In the first part of our interview with Marc Maiffret last week, he told us his company will continue to deal directly with firms like Microsoft, in cases where eEye discovers a potentially exploitable threat. Yet his company's first priority, in terms of awareness and prevention, will remain the public at large...and if others don't like that, they'll just have to deal with it.
At press time, the previous edition of Blink Professional remained available on eEye's Web site. The previous edition sold for $59.95 for a single-user license. Availability for Windows XP is expected to be immediate, with Vista availability following thereafter - Maiffret said he doesn't anticipate the problems with Vista that his newly challenged competitors have been complaining about.
"In Microsoft's effort to try to protect from [rootkit attacks], they've kinda locked out companies like Symantec and McAfee," Maiffret noted. "But there's so many different ways to protect the host; it just turns out the way that one of the McAfee products protects the host is very similar to how hackers' rootkits tie into the system. So there's definitely going to be problems like that, but I don't think you can blame Microsoft as the bad guy, necessarily. They've created a balance now where they've created extra gateways to hooking parts of the operating system...Microsoft has done a much better job with Vista than with anything previous, to make it more secure. At the same time, conspiracy theories aside, people shouldn't forget the fact that Microsoft has, as a business, made a conscious effort to answer the anti-virus market."

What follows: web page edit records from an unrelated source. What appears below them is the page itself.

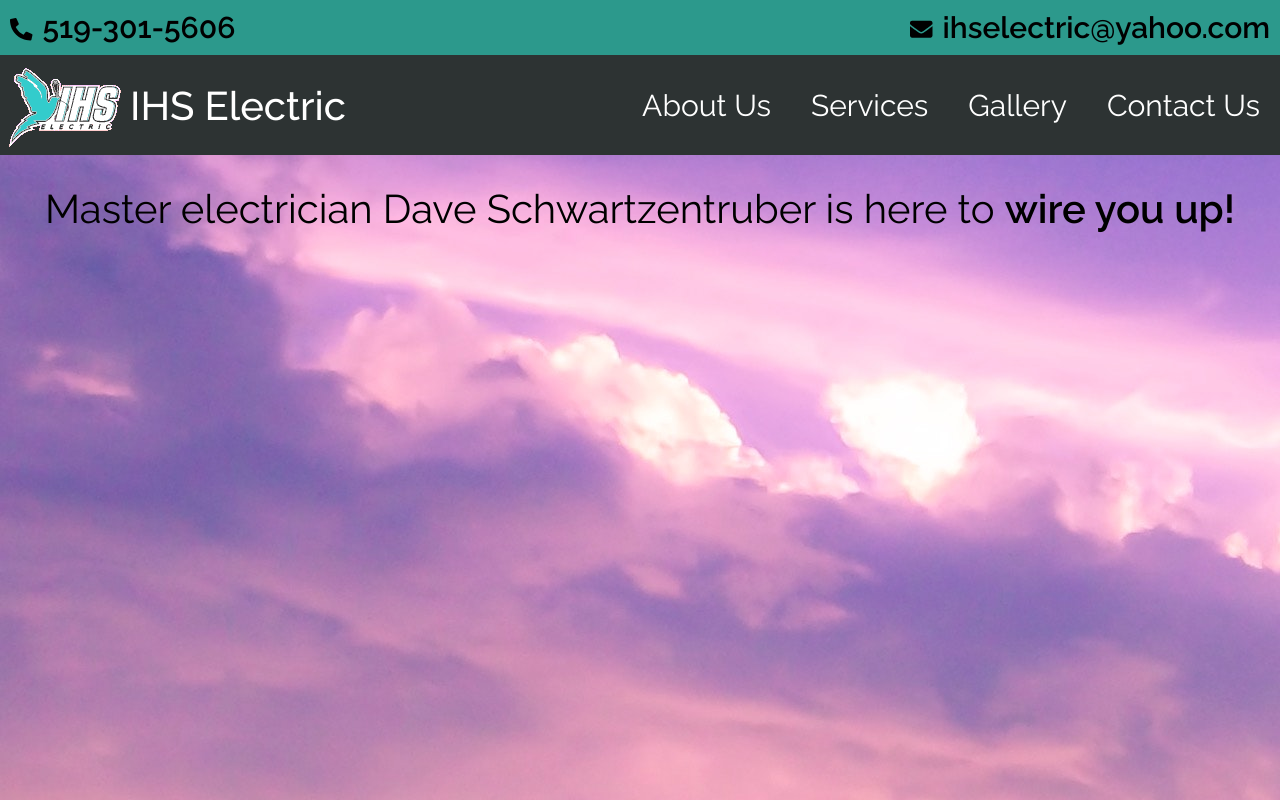
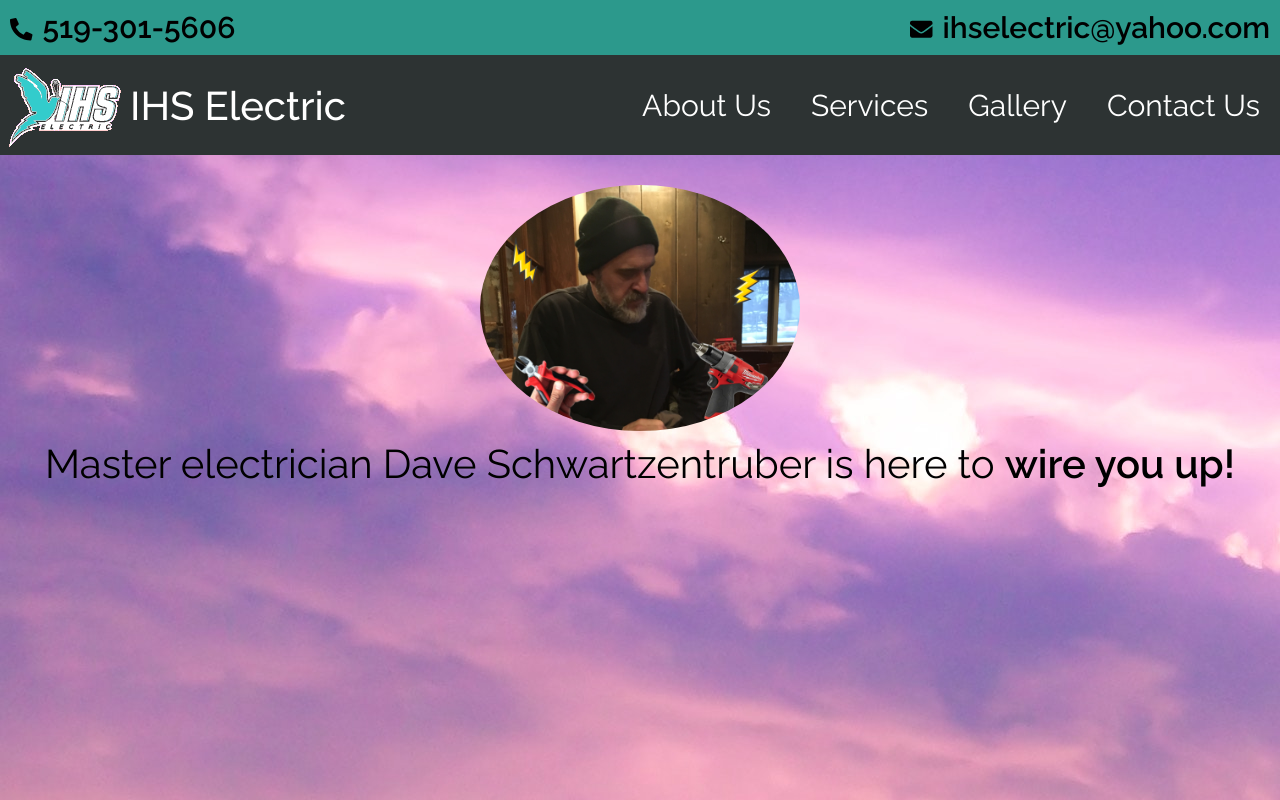
Before and after one commit to hkeward/ihselectric, a Vue app: page / in a window 1280 px wide. Built offline with nearby package versions, Linux system fonts and the light colour scheme.

Commit message:
Small style fixes; add an image of Dave

```diff
--- a/src/App.vue
+++ b/src/App.vue
@@ -48,12 +48,12 @@ export default {
   -moz-osx-font-smoothing: grayscale;
   text-align: center;
   font-size: 2.5em;
-  width:100%;
+  width: 100%;
   min-width: 364px;
 }
 
 #content {
-  margin-top: 30px;
+  margin: 30px;
 }
 
 body {
--- a/src/components/Navbar.vue
+++ b/src/components/Navbar.vue
@@ -9,7 +9,12 @@
         <font-awesome-icon icon="bars" class="fa-xs link" />
       </div>
       <ul class="nav_list" v-bind:style="navbarStyle">
-        <li @click="toggleMenu" class="hamburger_icon" v-if="windowWidth < 450" id="hamburger_small_screen">
+        <li
+          @click="toggleMenu"
+          class="hamburger_icon"
+          v-if="windowWidth < 430"
+          id="hamburger_small_screen"
+        >
           <font-awesome-icon icon="bars" class="link" />
         </li>
         <li>
@@ -71,6 +76,7 @@ export default {
             margin: "0px",
             height: menu_height + "px",
             width: "100%",
+            "min-width": "364px",
             top: "155px",
             left: "0px",
             background: "black",
--- a/src/views/Home.vue
+++ b/src/views/Home.vue
@@ -1,5 +1,10 @@
 <template>
   <div class="home">
+    <img
+      src="~@/assets/dave.jpg"
+      style="border-radius: 50%; max-width: 320px"
+    />
+    <br />
     Master electrician Dave Schwartzentruber is here to
     <strong>wire you up!</strong>
   </div>
```
Also changed, not shown: src/assets/dave.jpg (added).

Maiffret said he welcomes competition from Microsoft and what he truly believes are the major players. With Microsoft on one side and eEye on the other, they're both liable to shake things up in this market pretty vigorously.